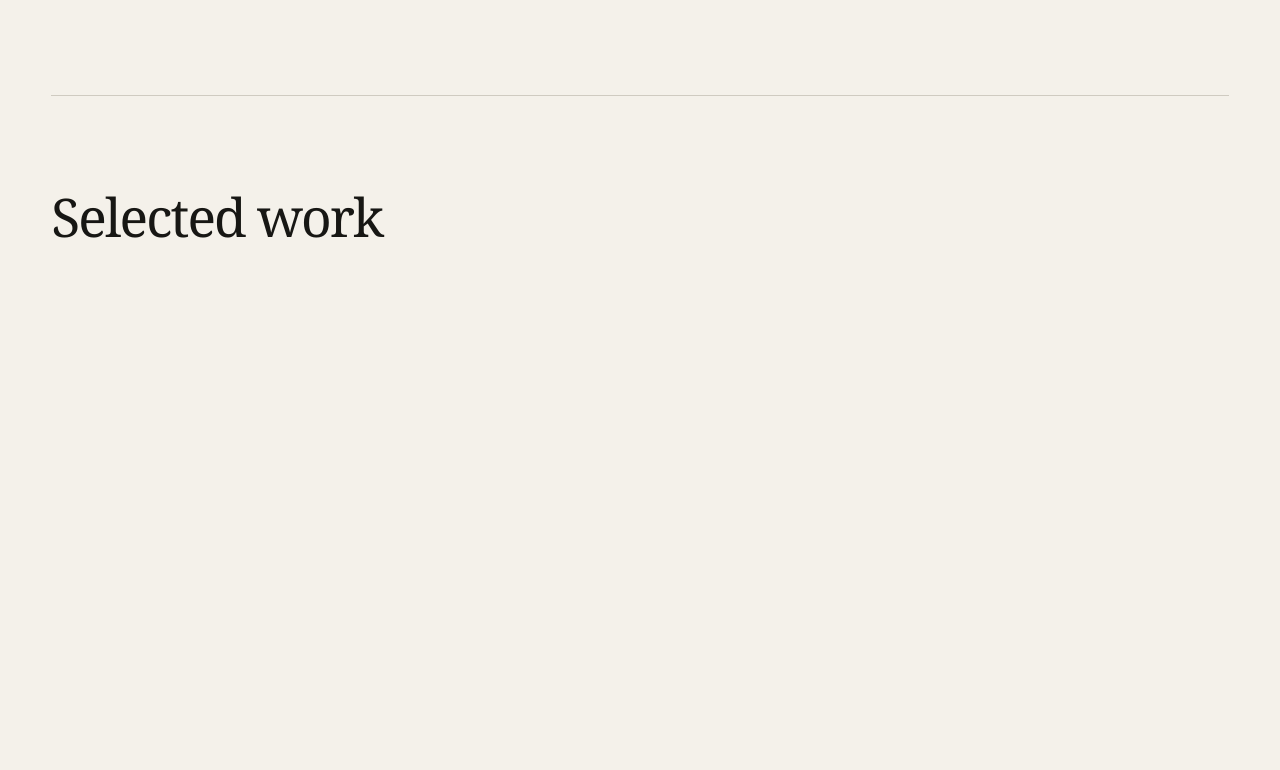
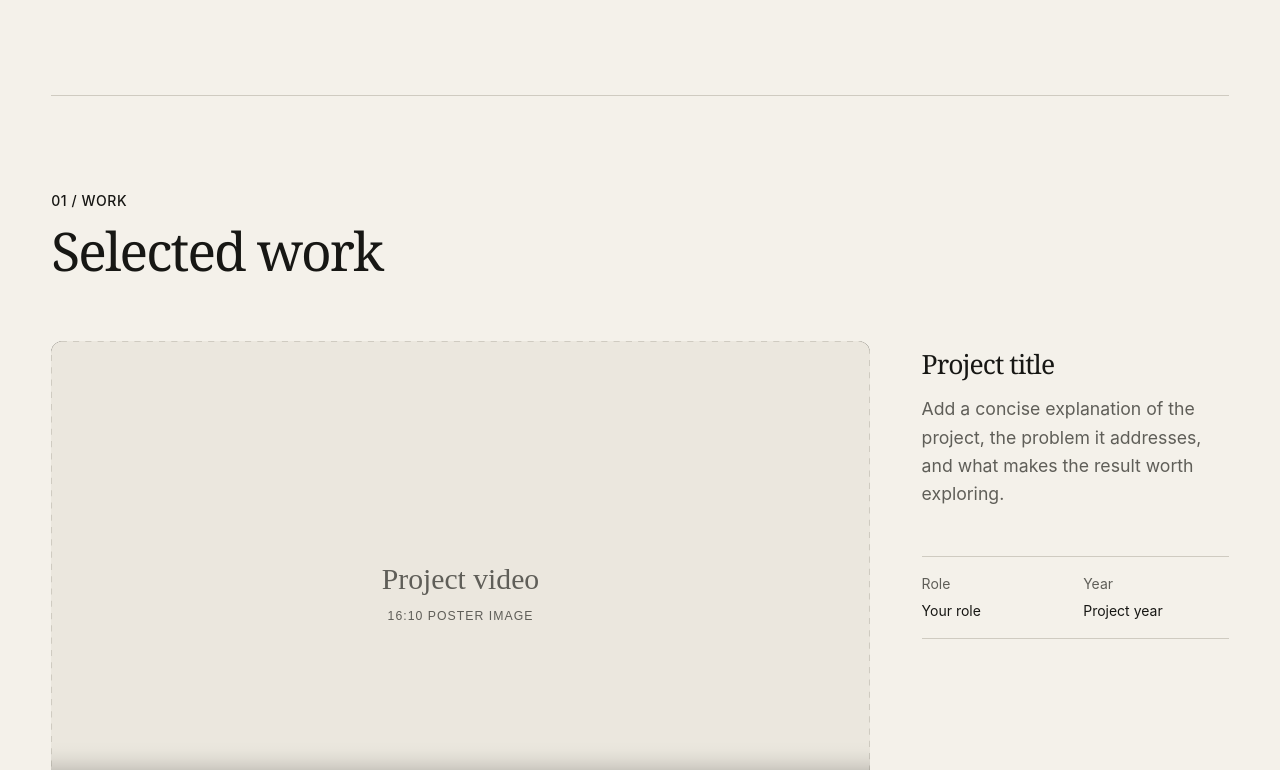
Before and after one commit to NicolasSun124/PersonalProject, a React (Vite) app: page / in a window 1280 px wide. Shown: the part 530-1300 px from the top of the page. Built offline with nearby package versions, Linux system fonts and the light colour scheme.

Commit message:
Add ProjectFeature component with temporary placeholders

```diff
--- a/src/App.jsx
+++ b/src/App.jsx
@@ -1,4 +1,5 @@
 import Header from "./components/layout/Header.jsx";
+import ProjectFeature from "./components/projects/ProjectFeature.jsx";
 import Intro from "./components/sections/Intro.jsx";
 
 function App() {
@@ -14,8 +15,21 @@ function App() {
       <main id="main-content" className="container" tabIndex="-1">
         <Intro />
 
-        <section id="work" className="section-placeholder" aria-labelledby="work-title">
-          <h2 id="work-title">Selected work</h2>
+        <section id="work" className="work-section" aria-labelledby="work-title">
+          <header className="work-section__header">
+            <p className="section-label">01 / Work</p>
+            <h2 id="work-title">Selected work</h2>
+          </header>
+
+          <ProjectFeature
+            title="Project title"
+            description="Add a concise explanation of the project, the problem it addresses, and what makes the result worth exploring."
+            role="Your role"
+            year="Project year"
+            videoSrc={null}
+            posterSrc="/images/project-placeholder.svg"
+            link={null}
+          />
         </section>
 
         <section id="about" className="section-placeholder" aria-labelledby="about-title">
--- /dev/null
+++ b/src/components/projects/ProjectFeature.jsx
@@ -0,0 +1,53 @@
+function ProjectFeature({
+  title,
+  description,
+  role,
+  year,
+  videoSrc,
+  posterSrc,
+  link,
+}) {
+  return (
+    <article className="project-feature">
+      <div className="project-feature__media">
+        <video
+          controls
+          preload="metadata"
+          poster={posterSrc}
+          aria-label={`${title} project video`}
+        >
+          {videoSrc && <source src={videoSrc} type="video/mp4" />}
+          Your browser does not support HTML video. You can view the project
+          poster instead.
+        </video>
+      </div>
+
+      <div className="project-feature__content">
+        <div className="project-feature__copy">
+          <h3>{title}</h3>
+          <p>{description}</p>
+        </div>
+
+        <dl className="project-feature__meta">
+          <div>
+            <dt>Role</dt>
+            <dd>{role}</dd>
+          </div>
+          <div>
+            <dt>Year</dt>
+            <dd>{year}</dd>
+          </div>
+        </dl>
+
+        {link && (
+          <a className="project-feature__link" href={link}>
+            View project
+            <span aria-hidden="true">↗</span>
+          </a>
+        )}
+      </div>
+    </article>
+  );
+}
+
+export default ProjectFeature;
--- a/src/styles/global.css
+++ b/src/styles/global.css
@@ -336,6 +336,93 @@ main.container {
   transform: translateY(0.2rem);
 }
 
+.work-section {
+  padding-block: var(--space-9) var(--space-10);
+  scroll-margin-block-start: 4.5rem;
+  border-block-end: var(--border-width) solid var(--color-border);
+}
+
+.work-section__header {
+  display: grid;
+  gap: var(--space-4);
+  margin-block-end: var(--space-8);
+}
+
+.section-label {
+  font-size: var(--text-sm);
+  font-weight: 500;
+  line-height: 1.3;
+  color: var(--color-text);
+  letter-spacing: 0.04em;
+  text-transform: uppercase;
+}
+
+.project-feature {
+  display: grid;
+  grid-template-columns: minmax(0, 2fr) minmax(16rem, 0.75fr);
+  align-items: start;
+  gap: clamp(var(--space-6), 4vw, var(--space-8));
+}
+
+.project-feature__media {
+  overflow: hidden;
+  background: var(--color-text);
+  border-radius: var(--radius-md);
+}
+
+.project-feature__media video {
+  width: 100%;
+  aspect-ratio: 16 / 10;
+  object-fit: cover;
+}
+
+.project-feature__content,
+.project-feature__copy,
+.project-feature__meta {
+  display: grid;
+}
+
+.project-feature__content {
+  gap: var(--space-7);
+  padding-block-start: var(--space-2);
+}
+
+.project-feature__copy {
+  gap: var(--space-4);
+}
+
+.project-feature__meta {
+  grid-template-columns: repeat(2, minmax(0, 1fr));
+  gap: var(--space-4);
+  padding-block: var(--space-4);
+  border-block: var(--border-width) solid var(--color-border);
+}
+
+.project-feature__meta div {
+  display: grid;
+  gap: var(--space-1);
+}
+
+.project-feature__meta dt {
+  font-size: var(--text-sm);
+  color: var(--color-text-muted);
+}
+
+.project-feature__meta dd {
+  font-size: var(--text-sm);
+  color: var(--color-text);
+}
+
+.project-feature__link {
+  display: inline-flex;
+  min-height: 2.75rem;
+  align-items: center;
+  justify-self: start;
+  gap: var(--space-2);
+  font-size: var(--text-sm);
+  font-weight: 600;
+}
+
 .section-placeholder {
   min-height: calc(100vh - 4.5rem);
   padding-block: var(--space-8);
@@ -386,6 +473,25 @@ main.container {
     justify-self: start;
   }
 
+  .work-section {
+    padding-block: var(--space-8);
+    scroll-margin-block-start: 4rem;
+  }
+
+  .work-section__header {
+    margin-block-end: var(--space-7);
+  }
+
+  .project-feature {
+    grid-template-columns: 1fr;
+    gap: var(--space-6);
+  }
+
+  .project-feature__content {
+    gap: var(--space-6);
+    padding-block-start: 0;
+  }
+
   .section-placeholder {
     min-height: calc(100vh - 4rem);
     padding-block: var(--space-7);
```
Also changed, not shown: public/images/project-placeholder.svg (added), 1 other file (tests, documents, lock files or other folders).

......

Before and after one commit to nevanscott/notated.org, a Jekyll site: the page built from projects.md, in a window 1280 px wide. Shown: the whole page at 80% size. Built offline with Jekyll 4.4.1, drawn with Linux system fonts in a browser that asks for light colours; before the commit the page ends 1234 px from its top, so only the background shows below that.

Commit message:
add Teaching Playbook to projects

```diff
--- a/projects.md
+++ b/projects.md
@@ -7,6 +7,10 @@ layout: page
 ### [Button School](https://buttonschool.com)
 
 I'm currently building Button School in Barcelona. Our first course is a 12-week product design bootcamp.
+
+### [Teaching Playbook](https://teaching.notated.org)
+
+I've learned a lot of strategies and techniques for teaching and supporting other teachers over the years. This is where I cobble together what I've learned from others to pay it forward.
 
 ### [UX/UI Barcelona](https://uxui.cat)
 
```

......

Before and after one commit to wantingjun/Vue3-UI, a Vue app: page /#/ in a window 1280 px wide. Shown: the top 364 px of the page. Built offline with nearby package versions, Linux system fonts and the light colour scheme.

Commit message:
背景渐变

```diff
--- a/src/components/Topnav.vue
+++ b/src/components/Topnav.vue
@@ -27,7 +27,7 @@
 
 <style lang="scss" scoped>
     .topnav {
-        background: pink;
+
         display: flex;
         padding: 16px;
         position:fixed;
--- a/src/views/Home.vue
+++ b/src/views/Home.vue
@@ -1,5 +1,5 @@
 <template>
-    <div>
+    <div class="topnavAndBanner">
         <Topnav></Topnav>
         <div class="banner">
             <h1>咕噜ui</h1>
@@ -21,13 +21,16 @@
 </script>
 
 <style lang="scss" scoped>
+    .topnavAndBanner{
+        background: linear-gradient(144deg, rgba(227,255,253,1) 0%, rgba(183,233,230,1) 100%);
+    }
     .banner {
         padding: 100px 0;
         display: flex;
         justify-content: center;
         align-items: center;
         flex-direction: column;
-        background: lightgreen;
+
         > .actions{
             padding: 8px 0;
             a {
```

......

§ **What to do**: Copy every line that includes the string "background" from the material above.

§ **Output below**:
+  background: var(--color-text);
Before and after one commit to nevanscott/notated.org, a Jekyll site: the page built from projects.md, in a window 1280 px wide. Shown: the whole page at 80% size. Built offline with Jekyll 4.4.1, drawn with Linux system fonts in a browser that asks for light colours; before the commit the page ends 1234 px from its top, so only the background shows below that.
-        background: pink;
+        background: linear-gradient(144deg, rgba(227,255,253,1) 0%, rgba(183,233,230,1) 100%);
-        background: lightgreen;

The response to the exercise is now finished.